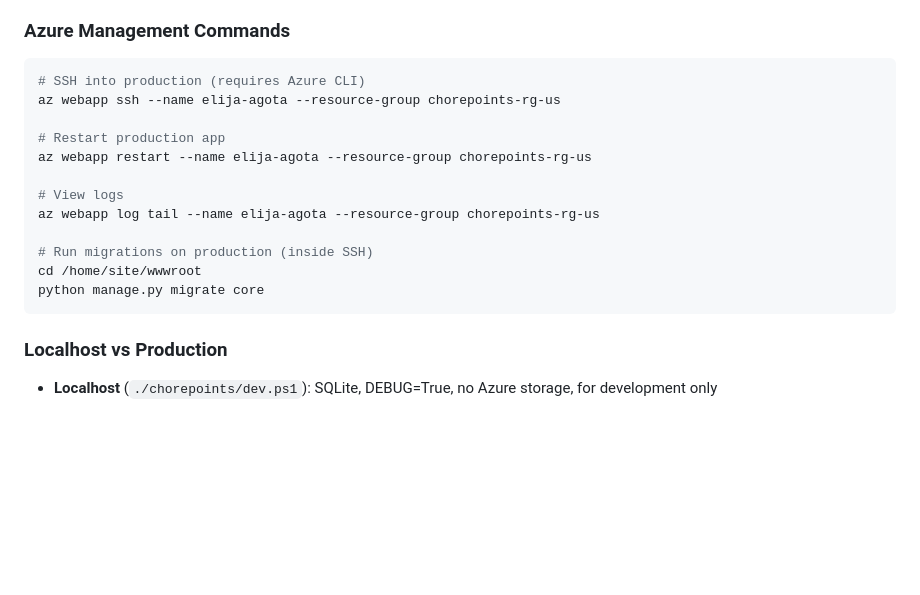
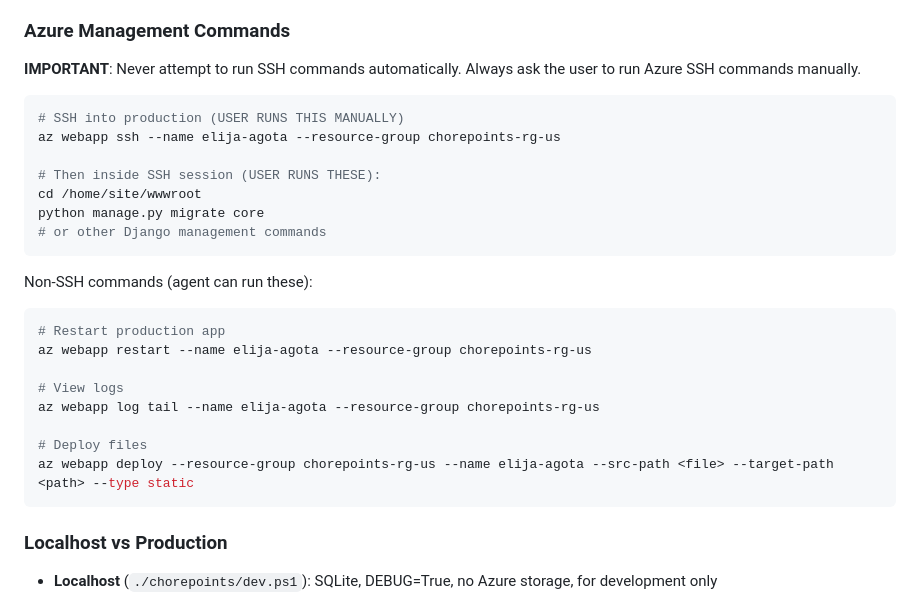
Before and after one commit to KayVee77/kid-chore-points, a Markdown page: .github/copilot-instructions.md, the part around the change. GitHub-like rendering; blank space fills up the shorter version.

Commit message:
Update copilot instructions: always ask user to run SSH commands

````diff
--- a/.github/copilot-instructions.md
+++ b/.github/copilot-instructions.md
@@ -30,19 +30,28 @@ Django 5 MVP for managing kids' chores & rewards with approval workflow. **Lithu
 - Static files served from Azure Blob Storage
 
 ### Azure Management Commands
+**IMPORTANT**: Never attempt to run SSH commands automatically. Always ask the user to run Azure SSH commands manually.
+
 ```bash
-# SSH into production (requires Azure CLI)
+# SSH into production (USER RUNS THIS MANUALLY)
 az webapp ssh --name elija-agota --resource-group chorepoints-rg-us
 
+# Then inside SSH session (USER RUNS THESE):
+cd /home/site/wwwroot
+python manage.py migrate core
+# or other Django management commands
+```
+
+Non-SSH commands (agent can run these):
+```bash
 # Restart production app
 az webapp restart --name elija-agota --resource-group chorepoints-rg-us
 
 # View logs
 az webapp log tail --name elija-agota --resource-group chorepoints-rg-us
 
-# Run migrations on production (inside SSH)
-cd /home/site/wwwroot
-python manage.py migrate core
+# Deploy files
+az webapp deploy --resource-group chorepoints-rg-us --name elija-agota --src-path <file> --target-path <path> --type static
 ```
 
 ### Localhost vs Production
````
━━━━━━
WHAT YOU ARE ASKED TO DO:
Show the lines of the records that contain the word "home".

WRITTEN ANSWER:
+cd /home/site/wwwroot
-cd /home/site/wwwroot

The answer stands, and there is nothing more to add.